- SUPPLIED RECORDS

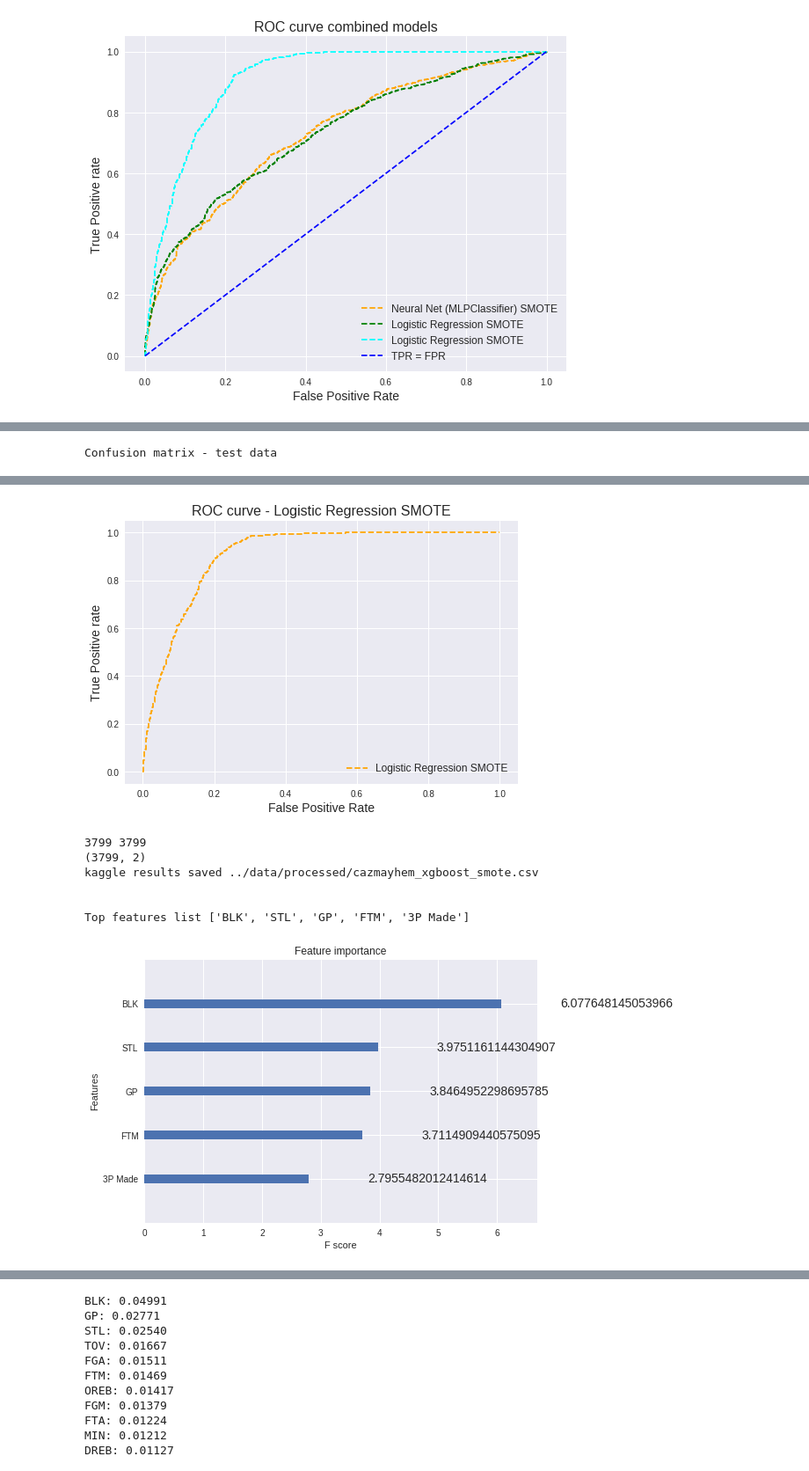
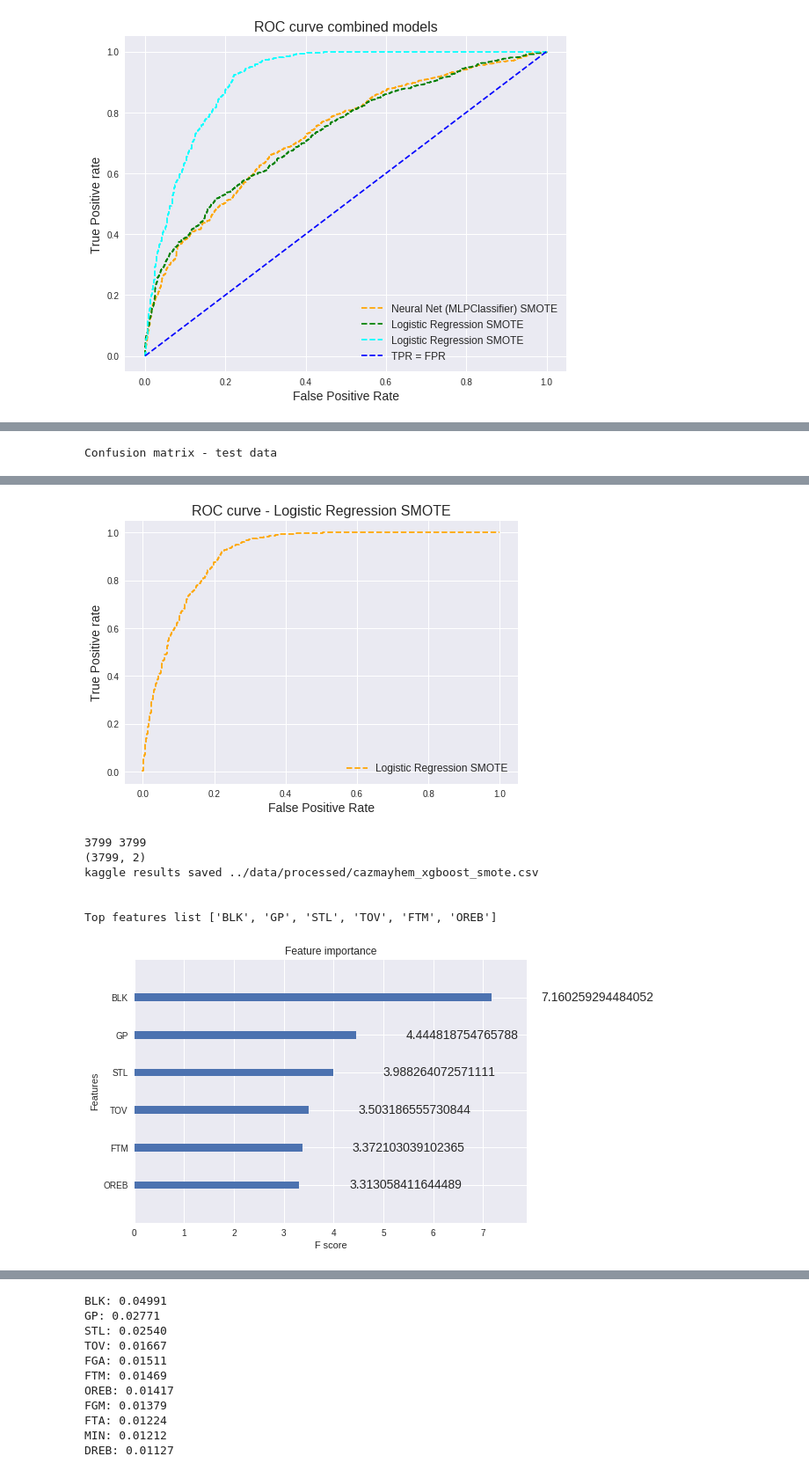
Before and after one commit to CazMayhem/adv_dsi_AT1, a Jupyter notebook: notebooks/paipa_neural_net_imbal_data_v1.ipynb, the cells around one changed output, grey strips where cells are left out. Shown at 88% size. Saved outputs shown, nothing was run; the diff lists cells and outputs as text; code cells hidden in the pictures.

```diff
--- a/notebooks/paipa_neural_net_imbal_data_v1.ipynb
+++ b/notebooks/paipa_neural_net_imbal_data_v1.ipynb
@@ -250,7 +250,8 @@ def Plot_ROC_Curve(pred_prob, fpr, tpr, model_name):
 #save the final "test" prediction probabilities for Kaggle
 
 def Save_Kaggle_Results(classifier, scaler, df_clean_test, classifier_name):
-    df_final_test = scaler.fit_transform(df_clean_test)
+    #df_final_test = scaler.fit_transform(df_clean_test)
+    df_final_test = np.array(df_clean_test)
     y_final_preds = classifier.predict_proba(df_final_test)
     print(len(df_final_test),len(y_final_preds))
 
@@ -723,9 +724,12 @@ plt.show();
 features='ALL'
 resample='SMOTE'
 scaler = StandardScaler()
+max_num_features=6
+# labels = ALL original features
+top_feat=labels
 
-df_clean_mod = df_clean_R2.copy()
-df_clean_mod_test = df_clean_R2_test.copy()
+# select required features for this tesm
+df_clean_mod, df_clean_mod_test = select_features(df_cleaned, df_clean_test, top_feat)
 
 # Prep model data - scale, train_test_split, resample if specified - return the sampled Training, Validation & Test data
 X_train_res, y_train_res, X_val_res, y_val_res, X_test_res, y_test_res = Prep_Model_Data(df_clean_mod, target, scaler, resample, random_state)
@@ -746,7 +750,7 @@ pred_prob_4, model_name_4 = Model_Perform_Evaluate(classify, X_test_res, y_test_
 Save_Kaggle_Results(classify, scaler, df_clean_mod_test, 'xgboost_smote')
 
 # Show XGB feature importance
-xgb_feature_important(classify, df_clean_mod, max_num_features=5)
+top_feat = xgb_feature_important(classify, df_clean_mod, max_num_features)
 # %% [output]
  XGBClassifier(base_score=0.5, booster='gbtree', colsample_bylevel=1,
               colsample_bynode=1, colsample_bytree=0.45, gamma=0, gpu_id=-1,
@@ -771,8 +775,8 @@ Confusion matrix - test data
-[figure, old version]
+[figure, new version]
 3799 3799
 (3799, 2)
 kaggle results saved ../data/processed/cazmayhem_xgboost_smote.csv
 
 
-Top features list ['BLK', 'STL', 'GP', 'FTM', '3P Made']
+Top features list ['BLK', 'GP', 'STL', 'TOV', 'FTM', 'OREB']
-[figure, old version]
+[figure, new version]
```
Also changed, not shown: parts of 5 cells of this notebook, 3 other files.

- ASSIGNED TASK
Print out every record above exactly as given. Do not include the pictures.

- WORKED SOLUTION
Before and after one commit to CazMayhem/adv_dsi_AT1, a Jupyter notebook: notebooks/paipa_neural_net_imbal_data_v1.ipynb, the cells around one changed output, grey strips where cells are left out. Shown at 88% size. Saved outputs shown, nothing was run; the diff lists cells and outputs as text; code cells hidden in the pictures.

```diff
--- a/notebooks/paipa_neural_net_imbal_data_v1.ipynb
+++ b/notebooks/paipa_neural_net_imbal_data_v1.ipynb
@@ -250,7 +250,8 @@ def Plot_ROC_Curve(pred_prob, fpr, tpr, model_name):
 #save the final "test" prediction probabilities for Kaggle
 
 def Save_Kaggle_Results(classifier, scaler, df_clean_test, classifier_name):
-    df_final_test = scaler.fit_transform(df_clean_test)
+    #df_final_test = scaler.fit_transform(df_clean_test)
+    df_final_test = np.array(df_clean_test)
     y_final_preds = classifier.predict_proba(df_final_test)
     print(len(df_final_test),len(y_final_preds))
 
@@ -723,9 +724,12 @@ plt.show();
 features='ALL'
 resample='SMOTE'
 scaler = StandardScaler()
+max_num_features=6
+# labels = ALL original features
+top_feat=labels
 
-df_clean_mod = df_clean_R2.copy()
-df_clean_mod_test = df_clean_R2_test.copy()
+# select required features for this tesm
+df_clean_mod, df_clean_mod_test = select_features(df_cleaned, df_clean_test, top_feat)
 
 # Prep model data - scale, train_test_split, resample if specified - return the sampled Training, Validation & Test data
 X_train_res, y_train_res, X_val_res, y_val_res, X_test_res, y_test_res = Prep_Model_Data(df_clean_mod, target, scaler, resample, random_state)
@@ -746,7 +750,7 @@ pred_prob_4, model_name_4 = Model_Perform_Evaluate(classify, X_test_res, y_test_
 Save_Kaggle_Results(classify, scaler, df_clean_mod_test, 'xgboost_smote')
 
 # Show XGB feature importance
-xgb_feature_important(classify, df_clean_mod, max_num_features=5)
+top_feat = xgb_feature_important(classify, df_clean_mod, max_num_features)
 # %% [output]
  XGBClassifier(base_score=0.5, booster='gbtree', colsample_bylevel=1,
               colsample_bynode=1, colsample_bytree=0.45, gamma=0, gpu_id=-1,
@@ -771,8 +775,8 @@ Confusion matrix - test data
-[figure, old version]
+[figure, new version]
 3799 3799
 (3799, 2)
 kaggle results saved ../data/processed/cazmayhem_xgboost_smote.csv
 
 
-Top features list ['BLK', 'STL', 'GP', 'FTM', '3P Made']
+Top features list ['BLK', 'GP', 'STL', 'TOV', 'FTM', 'OREB']
-[figure, old version]
+[figure, new version]
```
Also changed, not shown: parts of 5 cells of this notebook, 3 other files.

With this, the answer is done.